▸ **What to do**
If a line in the material below has the string "width", copy it out.

▸ **Records shown**
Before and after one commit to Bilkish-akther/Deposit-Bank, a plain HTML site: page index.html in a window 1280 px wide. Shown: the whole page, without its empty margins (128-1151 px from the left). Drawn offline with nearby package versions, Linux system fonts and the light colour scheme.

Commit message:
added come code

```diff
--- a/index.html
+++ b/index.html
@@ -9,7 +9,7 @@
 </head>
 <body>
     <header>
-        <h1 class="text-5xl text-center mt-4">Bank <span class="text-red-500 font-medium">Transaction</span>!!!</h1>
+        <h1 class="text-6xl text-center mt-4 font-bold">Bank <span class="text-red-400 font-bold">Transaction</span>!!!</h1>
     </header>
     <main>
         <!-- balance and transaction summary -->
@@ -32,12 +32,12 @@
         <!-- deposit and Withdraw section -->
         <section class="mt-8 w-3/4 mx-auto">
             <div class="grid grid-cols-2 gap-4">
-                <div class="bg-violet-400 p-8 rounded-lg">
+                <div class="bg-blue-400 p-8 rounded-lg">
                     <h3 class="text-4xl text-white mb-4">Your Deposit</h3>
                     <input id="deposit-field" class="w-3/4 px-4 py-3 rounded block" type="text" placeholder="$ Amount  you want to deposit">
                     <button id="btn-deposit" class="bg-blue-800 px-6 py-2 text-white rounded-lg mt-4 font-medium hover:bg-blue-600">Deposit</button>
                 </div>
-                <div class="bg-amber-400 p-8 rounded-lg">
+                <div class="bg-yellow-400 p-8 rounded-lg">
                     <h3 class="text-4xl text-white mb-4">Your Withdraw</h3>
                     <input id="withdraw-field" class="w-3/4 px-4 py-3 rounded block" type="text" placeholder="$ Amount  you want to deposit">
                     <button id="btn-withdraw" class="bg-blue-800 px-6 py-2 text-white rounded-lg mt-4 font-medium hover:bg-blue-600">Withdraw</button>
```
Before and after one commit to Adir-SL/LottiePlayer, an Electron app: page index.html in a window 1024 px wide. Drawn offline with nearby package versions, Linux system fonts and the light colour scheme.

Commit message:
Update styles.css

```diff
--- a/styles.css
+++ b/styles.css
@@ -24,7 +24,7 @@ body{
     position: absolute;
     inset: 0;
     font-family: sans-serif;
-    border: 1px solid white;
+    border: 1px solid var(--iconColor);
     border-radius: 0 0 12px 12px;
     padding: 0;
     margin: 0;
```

...

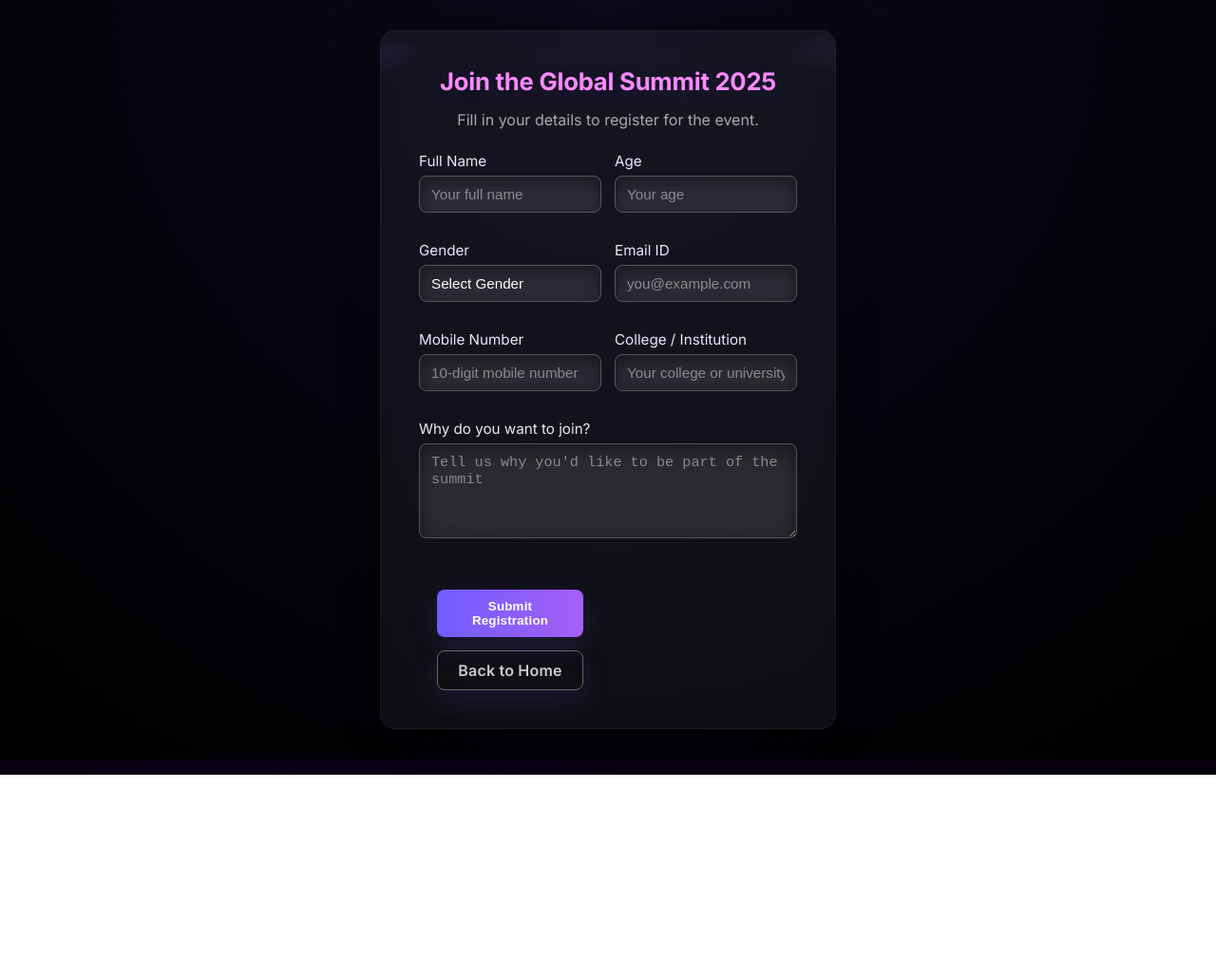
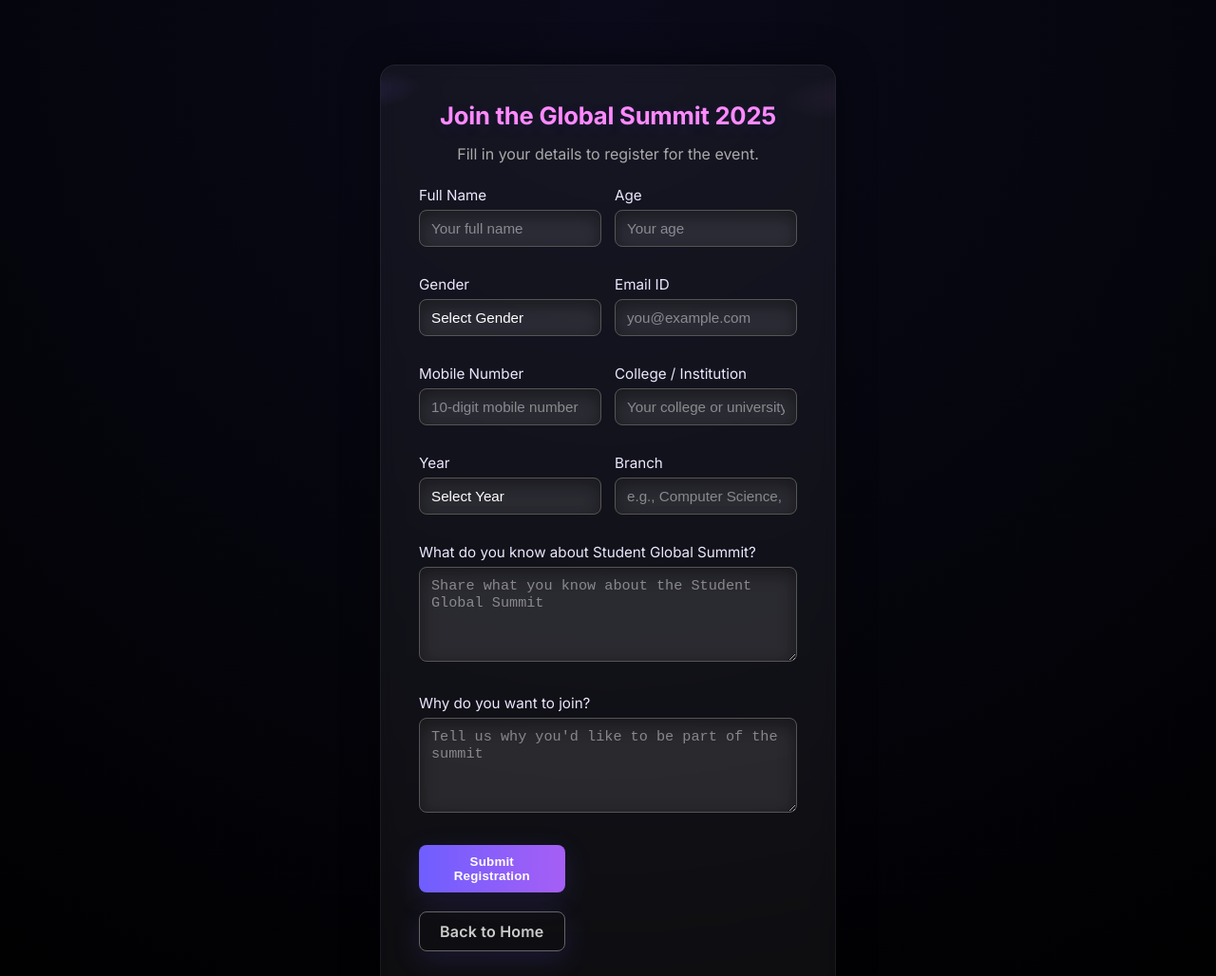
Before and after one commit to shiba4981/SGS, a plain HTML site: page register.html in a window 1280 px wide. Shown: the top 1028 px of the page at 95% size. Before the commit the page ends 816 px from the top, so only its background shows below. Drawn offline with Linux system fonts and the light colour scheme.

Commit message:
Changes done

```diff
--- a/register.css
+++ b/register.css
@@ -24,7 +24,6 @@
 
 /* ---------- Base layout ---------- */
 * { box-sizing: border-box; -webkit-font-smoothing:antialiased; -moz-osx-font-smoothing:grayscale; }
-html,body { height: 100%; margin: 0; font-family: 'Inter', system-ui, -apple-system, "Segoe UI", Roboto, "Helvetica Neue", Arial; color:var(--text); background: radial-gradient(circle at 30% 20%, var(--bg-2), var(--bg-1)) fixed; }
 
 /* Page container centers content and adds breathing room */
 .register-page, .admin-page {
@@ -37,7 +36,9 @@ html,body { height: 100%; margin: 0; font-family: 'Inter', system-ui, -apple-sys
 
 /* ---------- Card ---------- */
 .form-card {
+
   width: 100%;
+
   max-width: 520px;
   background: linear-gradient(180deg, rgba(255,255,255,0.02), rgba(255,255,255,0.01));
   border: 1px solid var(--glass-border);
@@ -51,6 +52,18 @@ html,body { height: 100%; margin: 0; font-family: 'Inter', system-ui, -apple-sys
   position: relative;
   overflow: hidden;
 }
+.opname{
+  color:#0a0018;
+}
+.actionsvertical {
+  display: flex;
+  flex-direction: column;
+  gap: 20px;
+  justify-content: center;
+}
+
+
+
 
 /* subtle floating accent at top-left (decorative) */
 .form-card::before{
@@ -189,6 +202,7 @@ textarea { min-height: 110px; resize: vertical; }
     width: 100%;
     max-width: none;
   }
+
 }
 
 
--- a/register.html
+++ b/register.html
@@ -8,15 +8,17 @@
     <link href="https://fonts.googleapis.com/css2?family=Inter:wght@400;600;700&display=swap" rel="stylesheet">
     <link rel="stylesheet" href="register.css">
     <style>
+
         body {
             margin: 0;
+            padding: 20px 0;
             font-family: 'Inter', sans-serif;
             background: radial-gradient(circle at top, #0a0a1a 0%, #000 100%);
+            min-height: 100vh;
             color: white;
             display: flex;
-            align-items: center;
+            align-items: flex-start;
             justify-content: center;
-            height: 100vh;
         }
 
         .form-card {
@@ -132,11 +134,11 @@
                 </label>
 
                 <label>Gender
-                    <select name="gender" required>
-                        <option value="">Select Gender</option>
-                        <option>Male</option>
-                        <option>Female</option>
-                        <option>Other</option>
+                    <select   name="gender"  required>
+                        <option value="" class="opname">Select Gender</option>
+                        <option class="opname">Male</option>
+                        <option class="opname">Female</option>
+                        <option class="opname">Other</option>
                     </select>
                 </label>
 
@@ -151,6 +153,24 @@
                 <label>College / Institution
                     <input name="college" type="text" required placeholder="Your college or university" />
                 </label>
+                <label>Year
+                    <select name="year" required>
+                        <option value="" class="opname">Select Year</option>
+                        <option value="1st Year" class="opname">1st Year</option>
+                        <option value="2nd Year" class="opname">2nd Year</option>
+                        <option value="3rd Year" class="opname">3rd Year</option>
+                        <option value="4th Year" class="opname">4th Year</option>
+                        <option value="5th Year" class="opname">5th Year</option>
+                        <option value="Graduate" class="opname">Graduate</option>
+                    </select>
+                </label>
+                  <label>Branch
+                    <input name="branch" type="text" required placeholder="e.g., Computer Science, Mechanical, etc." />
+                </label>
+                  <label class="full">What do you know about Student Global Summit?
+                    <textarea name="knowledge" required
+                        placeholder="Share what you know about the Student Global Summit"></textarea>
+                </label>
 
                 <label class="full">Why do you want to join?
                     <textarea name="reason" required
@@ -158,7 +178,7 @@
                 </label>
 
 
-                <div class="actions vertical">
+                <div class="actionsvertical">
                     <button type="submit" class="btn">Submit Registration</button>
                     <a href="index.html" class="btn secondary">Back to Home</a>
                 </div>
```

▸ **Task result**
   width: 100%;
   max-width: 520px;
     width: 100%;
     max-width: none;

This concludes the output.